Work to be completed: Omitting the pictures, print every line below exactly as it stands.

Change detection outputs:
------------------------------------------------------------

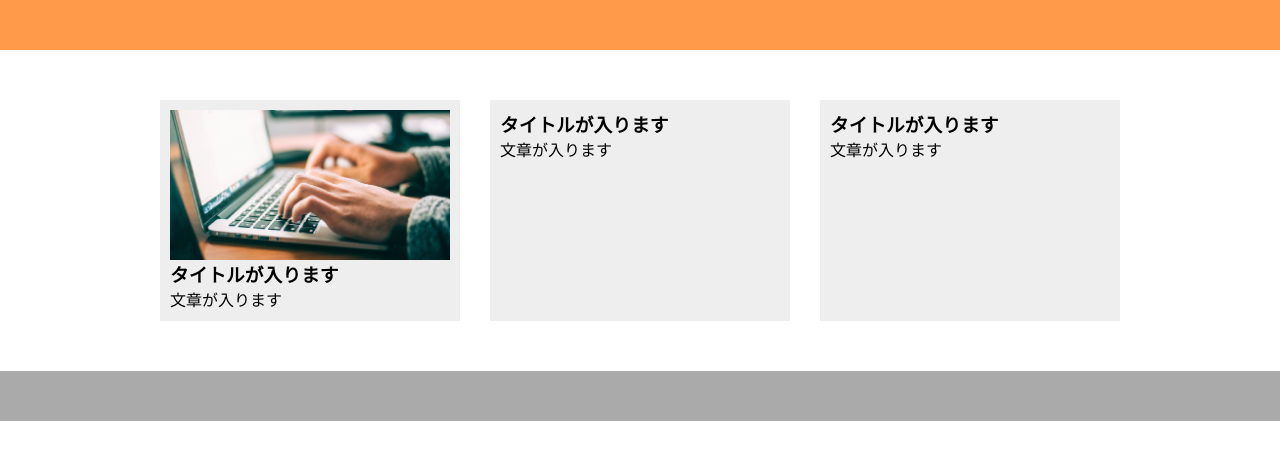
Repository: yofuu/caravan-chapter4
Page: chpter9/chapter10.html
The author's editor kept a record of every edit. The page is drawn from the files as they stood at one moment, then again after the next edit.
The browser window is 1280 px wide. The pictures show the whole page.

Above is the page before.

### chpter9/chapter10.html
<!DOCTYPE html>
<html lang="ja">
  <head>
    <meta charset="UTF-8" />
    <link rel="stylesheet" href="chapter10.css" />
    <title>HTML.１０章確認問題</title>
  </head>

  <body>
    <header></header>

    <main>
      <div class="step-box">
      <div class="blog-img1"></div>
      <h3>タイトルが入ります</h3>
      <p>文章が入ります</p>
      </div>

      <div class="step-box">
      <div class="blog-img2"></div>
      <h3>タイトルが入ります</h3>
      <p>文章が入ります</p>
      </div>

      <div class="step-box">
      <div class="blog-img3"></div>
      <h3>タイトルが入ります</h3>
      <p>文章が入ります</p>
      </div>
    </main>

    <footer></footer>

  </body>
</html>

### chpter9/chapter10.css
* {
  box-sizing: border-box;
  margin: 0;
  padding: 0;
}

header {
  height: 50px;
  background-color: #ff9a4b;
}

main {
  width: 960px;
  margin: 50px auto;
  display: flex;
}

.step-box {
  width: 300px;
  margin-right: 30px;
  padding: 10px;
  position: relative;
  background-color: #eee;
}

.step-box:last-child {
  margin-right: 0;
}

.blog-img1 {
  height: 150px;
  background-image: url(img/flow01.png);
  background-position: bottom;
  background-size: cover;
}

.-img2 {
  height: 150px;
  background-image: url(img/flow02.png);
  background-position: bottom;
  background-size: cover;
}
.step-img3 {
  height: 150px;
  background-image: url(img/flow03.png);
  background-position: bottom;
  background-size: cover;
}

.step-num {
  position: absolute;
  top: 0;
  left: 0;
  background-color: #ff9a4b;
  color: #fff;
}

.title {
  margin: 15px 0 5px;
}

footer {
  height: 50px;
  background-color: #aaa;
}

After the next edit:
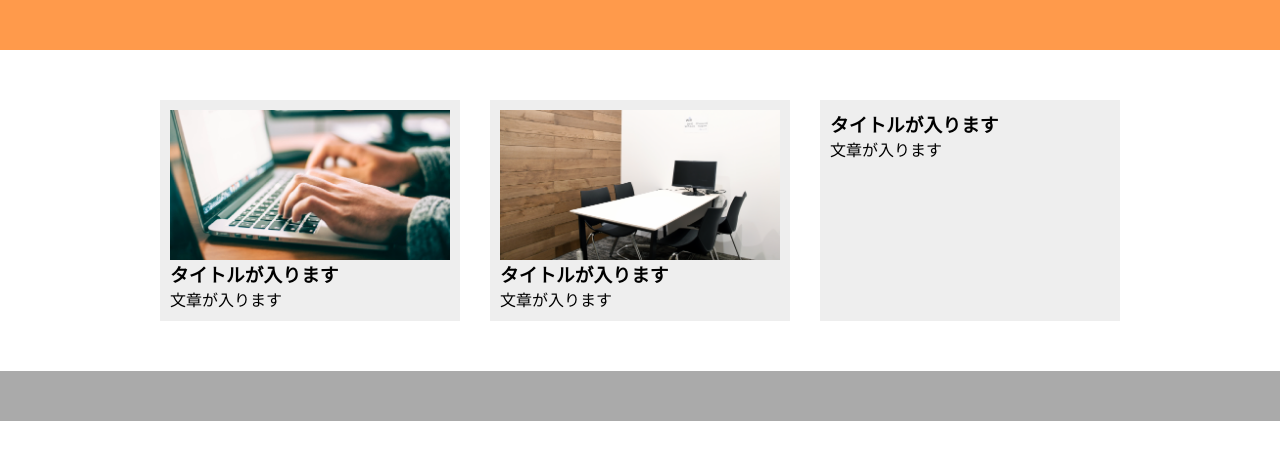
The edit:
--- a/chpter9/chapter10.css
+++ b/chpter9/chapter10.css
@@ -34,7 +34,7 @@
   background-size: cover;
 }
 
-.-img2 {
+.blog-img2 {
   height: 150px;
   background-image: url(img/flow02.png);
   background-position: bottom;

------------------------------------------------------------

Response box:
Repository: yofuu/caravan-chapter4
Page: chpter9/chapter10.html
The author's editor kept a record of every edit. The page is drawn from the files as they stood at one moment, then again after the next edit.
The browser window is 1280 px wide. The pictures show the whole page.

Above is the page before.

### chpter9/chapter10.html
<!DOCTYPE html>
<html lang="ja">
  <head>
    <meta charset="UTF-8" />
    <link rel="stylesheet" href="chapter10.css" />
    <title>HTML.１０章確認問題</title>
  </head>

  <body>
    <header></header>

    <main>
      <div class="step-box">
      <div class="blog-img1"></div>
      <h3>タイトルが入ります</h3>
      <p>文章が入ります</p>
      </div>

      <div class="step-box">
      <div class="blog-img2"></div>
      <h3>タイトルが入ります</h3>
      <p>文章が入ります</p>
      </div>

      <div class="step-box">
      <div class="blog-img3"></div>
      <h3>タイトルが入ります</h3>
      <p>文章が入ります</p>
      </div>
    </main>

    <footer></footer>

  </body>
</html>

### chpter9/chapter10.css
* {
  box-sizing: border-box;
  margin: 0;
  padding: 0;
}

header {
  height: 50px;
  background-color: #ff9a4b;
}

main {
  width: 960px;
  margin: 50px auto;
  display: flex;
}

.step-box {
  width: 300px;
  margin-right: 30px;
  padding: 10px;
  position: relative;
  background-color: #eee;
}

.step-box:last-child {
  margin-right: 0;
}

.blog-img1 {
  height: 150px;
  background-image: url(img/flow01.png);
  background-position: bottom;
  background-size: cover;
}

.-img2 {
  height: 150px;
  background-image: url(img/flow02.png);
  background-position: bottom;
  background-size: cover;
}
.step-img3 {
  height: 150px;
  background-image: url(img/flow03.png);
  background-position: bottom;
  background-size: cover;
}

.step-num {
  position: absolute;
  top: 0;
  left: 0;
  background-color: #ff9a4b;
  color: #fff;
}

.title {
  margin: 15px 0 5px;
}

footer {
  height: 50px;
  background-color: #aaa;
}

After the next edit:
The edit:
--- a/chpter9/chapter10.css
+++ b/chpter9/chapter10.css
@@ -34,7 +34,7 @@
   background-size: cover;
 }
 
-.-img2 {
+.blog-img2 {
   height: 150px;
   background-image: url(img/flow02.png);
   background-position: bottom;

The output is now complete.